Search the material below for lines containing the string "index", and copy every one you find.
- Opening Delimiter -
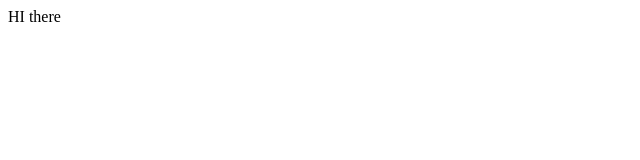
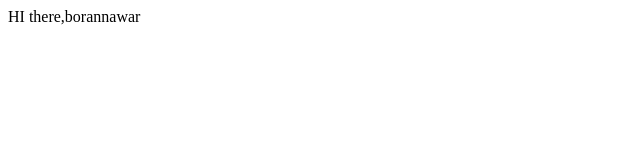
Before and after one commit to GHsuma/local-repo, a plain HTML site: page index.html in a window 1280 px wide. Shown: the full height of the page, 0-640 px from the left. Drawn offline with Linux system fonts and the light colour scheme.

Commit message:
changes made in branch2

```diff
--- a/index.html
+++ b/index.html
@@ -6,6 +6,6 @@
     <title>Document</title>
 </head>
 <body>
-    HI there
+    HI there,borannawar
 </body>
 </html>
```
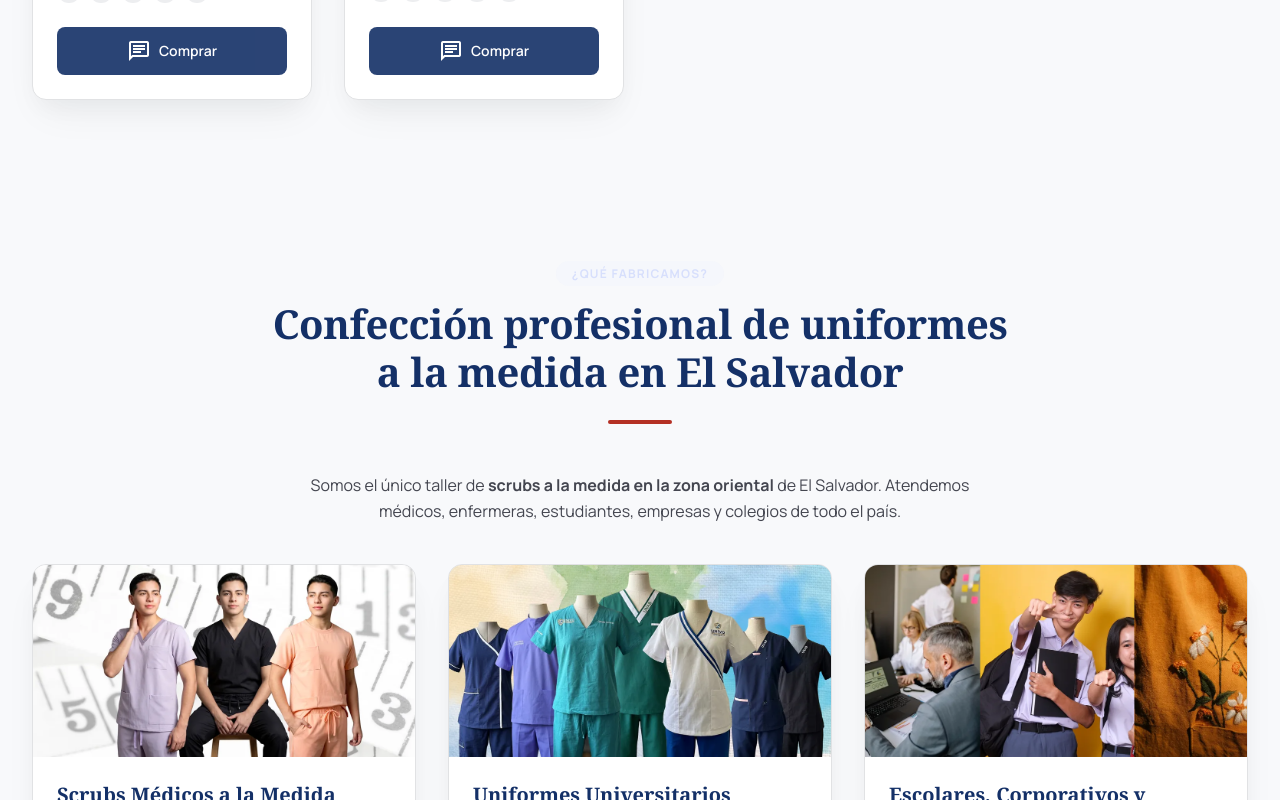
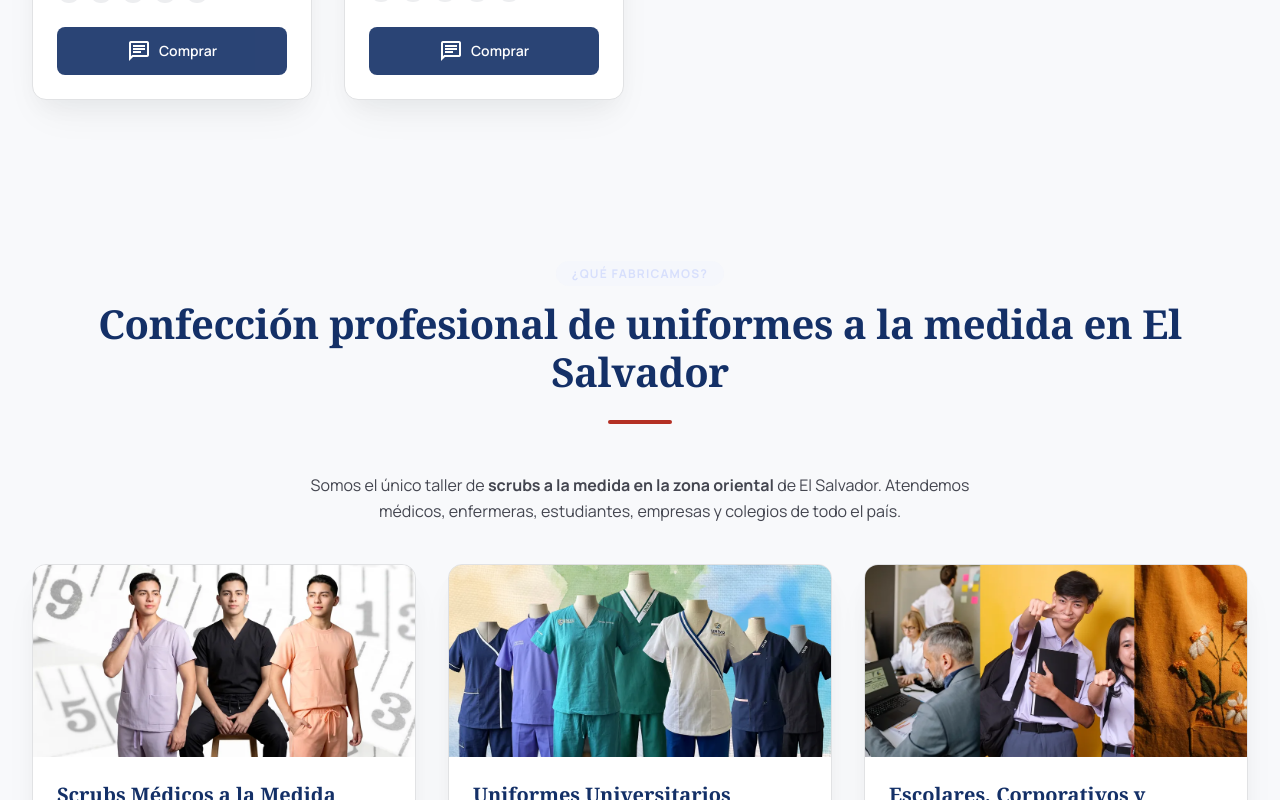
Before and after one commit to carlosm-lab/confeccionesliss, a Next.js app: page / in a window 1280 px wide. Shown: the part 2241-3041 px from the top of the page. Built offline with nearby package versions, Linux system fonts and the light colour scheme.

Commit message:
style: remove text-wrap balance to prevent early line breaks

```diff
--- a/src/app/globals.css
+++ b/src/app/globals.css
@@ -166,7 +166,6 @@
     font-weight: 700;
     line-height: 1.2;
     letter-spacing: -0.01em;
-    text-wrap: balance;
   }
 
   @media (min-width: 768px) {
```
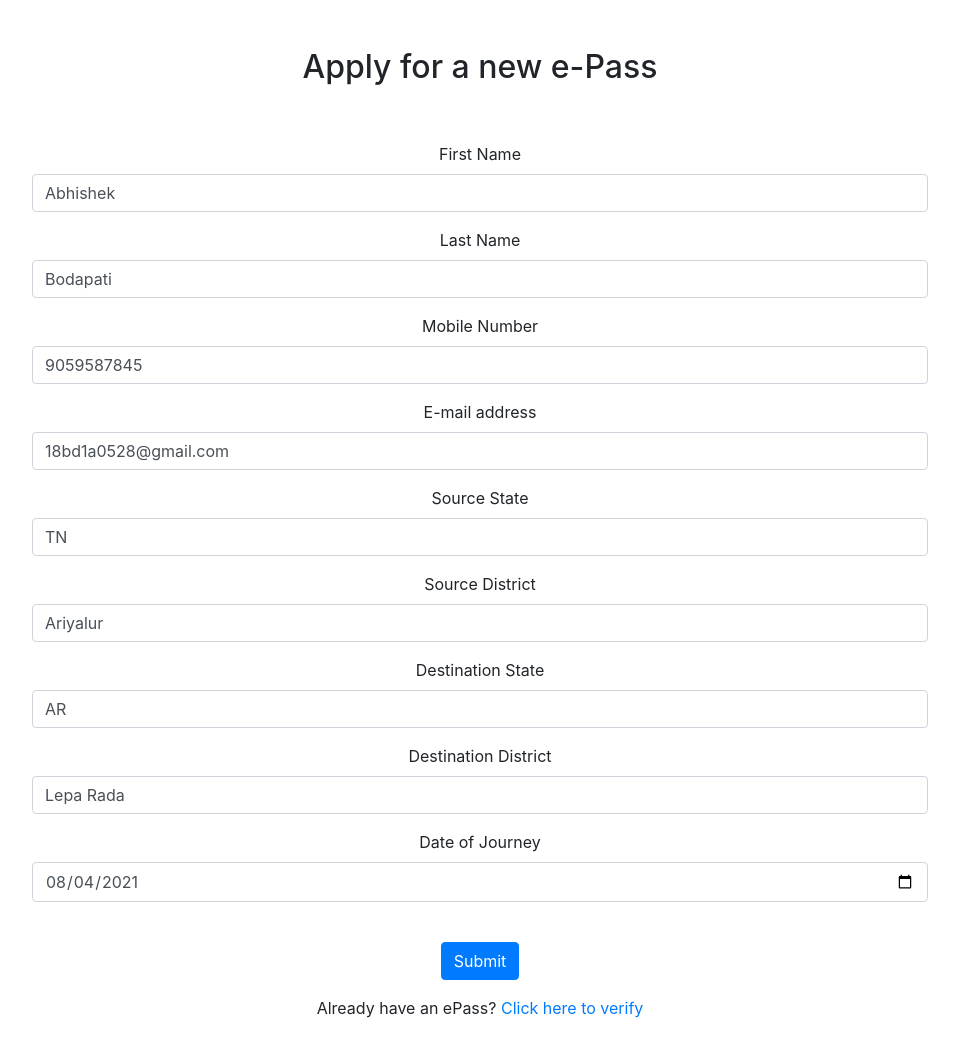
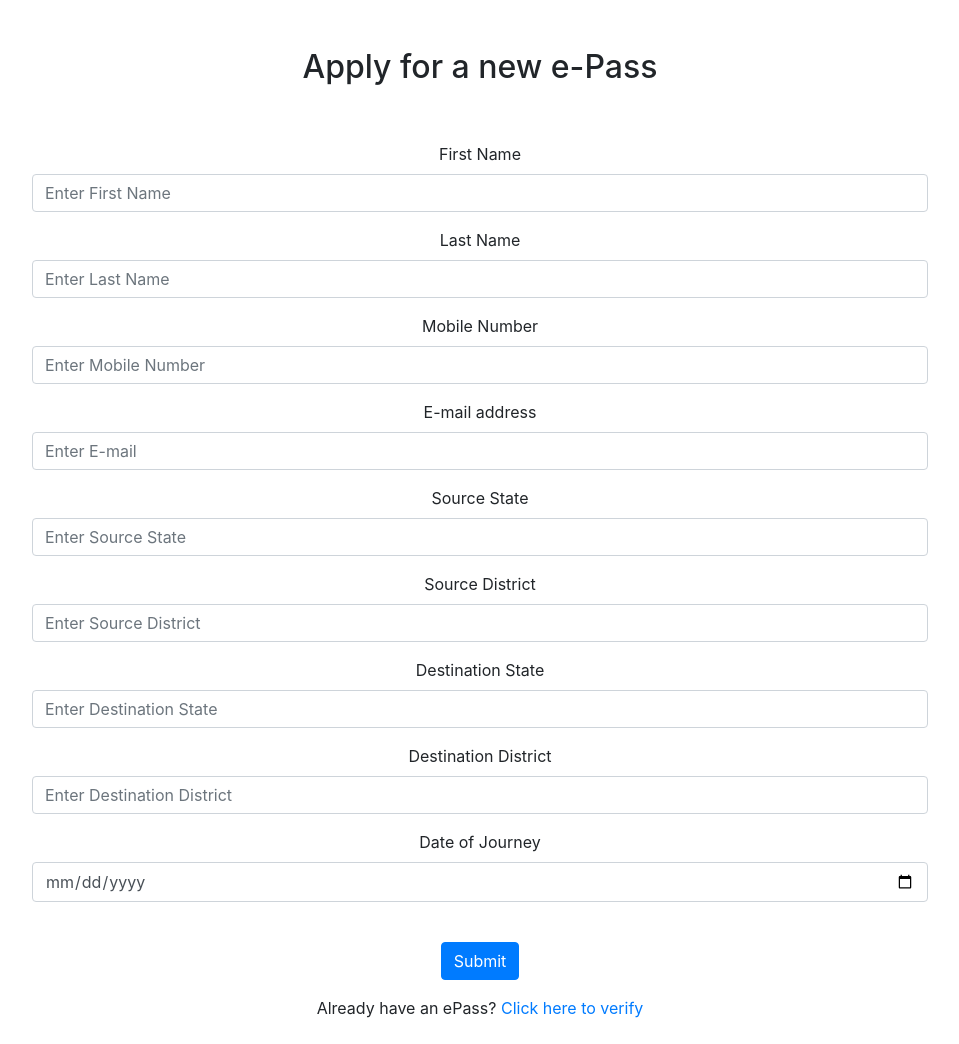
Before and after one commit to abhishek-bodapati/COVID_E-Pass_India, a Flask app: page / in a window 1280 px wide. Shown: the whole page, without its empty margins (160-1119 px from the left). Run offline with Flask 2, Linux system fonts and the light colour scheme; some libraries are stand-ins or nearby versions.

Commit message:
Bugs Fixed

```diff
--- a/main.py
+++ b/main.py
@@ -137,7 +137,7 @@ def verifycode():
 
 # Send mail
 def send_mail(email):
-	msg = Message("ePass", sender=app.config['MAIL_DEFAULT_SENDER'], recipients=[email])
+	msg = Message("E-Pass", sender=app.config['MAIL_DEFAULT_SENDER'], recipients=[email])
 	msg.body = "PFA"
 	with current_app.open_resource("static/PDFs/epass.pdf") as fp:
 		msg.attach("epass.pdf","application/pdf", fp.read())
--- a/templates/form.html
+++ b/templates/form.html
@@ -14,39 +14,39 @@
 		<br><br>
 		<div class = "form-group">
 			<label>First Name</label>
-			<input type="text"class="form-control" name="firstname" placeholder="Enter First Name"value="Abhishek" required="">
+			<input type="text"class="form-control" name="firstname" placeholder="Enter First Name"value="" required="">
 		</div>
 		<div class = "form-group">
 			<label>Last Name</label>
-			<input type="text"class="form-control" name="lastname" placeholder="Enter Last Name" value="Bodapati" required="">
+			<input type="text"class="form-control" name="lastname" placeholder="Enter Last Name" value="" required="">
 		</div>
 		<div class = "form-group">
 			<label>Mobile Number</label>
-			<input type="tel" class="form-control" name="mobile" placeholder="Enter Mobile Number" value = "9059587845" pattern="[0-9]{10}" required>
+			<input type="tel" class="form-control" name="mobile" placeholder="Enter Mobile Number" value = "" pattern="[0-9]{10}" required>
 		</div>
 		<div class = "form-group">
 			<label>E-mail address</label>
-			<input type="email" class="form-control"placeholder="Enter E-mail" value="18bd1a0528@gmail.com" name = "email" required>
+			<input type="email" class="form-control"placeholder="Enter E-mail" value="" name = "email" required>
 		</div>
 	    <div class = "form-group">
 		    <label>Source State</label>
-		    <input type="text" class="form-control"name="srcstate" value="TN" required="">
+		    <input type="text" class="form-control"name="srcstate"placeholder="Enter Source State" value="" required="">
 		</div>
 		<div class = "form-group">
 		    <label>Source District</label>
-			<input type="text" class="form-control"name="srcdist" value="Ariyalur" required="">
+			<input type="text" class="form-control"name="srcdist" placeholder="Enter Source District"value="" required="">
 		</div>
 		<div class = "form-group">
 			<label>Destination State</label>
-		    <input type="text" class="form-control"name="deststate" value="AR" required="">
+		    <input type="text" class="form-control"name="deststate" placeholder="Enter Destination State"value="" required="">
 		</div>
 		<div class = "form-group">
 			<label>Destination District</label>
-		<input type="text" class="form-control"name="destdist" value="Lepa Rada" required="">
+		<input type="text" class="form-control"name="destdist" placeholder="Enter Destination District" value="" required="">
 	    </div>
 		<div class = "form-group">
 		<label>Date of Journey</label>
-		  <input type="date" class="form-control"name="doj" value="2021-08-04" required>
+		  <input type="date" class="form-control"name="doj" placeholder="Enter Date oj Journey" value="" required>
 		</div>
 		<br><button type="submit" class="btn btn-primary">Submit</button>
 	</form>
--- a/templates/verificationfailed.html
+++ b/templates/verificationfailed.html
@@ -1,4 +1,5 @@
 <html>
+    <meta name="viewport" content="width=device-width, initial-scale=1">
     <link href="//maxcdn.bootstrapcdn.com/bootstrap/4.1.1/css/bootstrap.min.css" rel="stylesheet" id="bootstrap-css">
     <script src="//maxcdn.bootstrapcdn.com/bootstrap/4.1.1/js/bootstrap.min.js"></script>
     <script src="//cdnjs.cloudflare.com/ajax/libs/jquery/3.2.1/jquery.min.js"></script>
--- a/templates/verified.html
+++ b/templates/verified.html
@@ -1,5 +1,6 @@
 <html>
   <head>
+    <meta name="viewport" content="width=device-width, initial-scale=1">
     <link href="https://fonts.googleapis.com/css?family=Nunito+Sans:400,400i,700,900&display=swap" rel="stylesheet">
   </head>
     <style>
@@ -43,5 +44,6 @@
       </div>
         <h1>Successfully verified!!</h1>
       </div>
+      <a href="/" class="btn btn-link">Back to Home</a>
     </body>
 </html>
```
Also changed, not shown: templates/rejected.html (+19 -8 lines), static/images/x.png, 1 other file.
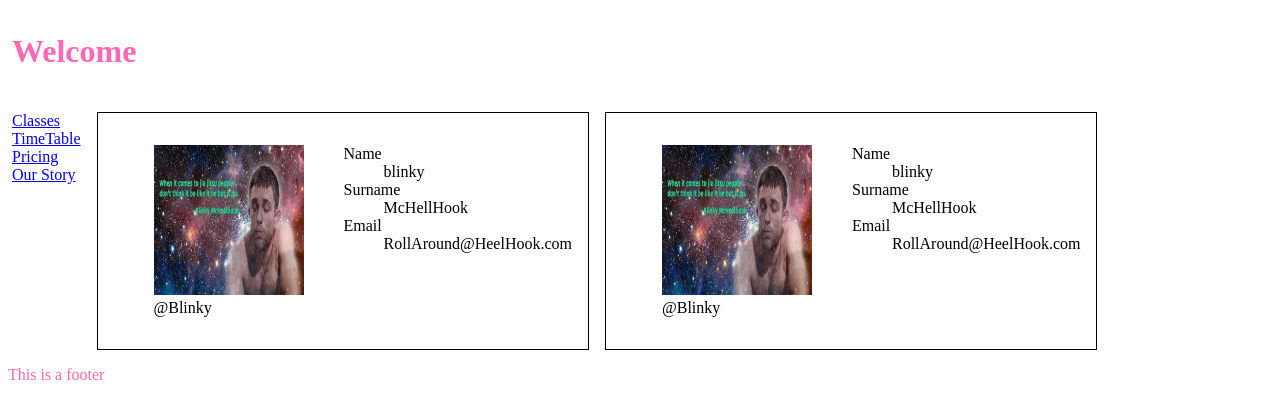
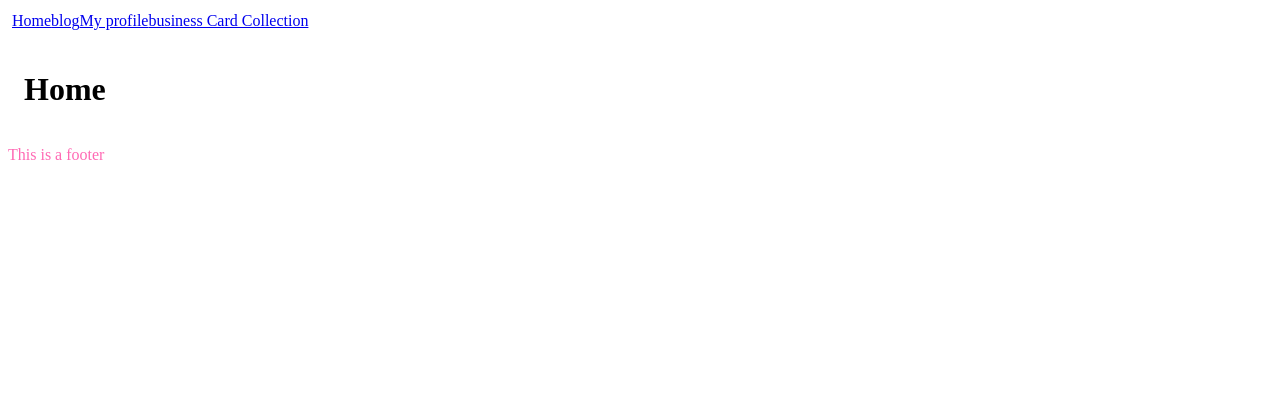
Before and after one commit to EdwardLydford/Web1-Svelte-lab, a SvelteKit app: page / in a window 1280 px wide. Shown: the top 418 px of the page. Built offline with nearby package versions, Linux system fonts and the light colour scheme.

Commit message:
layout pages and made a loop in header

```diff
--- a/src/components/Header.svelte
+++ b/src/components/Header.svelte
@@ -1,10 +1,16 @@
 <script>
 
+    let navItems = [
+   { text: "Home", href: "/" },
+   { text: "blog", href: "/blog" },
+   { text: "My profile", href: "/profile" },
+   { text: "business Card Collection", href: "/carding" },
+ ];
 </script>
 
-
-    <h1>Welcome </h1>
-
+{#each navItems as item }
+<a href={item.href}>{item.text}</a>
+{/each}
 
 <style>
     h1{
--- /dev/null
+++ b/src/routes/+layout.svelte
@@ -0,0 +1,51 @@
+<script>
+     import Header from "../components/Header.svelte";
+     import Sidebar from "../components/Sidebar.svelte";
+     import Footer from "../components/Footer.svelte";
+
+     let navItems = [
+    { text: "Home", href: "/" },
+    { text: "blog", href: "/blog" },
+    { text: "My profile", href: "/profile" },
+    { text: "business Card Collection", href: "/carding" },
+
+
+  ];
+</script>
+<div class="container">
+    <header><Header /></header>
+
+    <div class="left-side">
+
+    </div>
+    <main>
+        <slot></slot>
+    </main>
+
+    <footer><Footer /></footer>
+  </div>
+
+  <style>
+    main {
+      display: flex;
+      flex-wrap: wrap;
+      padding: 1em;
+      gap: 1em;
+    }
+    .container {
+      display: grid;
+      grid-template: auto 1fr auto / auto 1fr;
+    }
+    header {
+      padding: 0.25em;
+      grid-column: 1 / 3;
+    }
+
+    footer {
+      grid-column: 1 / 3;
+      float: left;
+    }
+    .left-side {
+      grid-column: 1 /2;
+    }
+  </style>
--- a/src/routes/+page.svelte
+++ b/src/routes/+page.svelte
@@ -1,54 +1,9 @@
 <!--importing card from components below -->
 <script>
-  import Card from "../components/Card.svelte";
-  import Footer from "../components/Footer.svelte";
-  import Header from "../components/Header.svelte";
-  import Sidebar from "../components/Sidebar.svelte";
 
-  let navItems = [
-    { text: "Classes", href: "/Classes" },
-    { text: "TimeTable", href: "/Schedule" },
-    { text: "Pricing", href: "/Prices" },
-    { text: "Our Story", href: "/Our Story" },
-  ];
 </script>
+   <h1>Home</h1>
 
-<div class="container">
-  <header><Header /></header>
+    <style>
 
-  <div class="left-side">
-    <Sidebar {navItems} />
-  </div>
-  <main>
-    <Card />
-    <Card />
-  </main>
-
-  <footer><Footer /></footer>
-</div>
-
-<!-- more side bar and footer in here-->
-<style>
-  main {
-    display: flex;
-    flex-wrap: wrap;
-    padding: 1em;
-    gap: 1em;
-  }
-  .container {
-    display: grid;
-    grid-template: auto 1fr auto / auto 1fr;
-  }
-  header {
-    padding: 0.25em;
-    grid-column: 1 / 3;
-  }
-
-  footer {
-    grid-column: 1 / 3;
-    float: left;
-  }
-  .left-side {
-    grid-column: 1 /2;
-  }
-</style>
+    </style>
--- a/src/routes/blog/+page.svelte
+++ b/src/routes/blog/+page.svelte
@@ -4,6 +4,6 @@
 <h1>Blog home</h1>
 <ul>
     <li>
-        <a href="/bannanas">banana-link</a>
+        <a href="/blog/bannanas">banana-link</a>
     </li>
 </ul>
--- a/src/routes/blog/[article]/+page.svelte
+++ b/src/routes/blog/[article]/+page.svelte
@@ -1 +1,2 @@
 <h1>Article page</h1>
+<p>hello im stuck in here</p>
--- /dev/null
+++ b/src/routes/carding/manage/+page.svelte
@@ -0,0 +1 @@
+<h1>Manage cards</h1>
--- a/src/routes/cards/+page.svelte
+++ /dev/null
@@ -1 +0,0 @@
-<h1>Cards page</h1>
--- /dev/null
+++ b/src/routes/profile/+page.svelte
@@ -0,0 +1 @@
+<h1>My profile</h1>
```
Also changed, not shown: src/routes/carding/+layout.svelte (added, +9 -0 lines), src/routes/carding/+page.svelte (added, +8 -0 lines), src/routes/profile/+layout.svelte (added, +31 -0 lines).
- Closing Delimiter -
## Solution to this exercise
Before and after one commit to GHsuma/local-repo, a plain HTML site: page index.html in a window 1280 px wide. Shown: the full height of the page, 0-640 px from the left. Drawn offline with Linux system fonts and the light colour scheme.
--- a/index.html
+++ b/index.html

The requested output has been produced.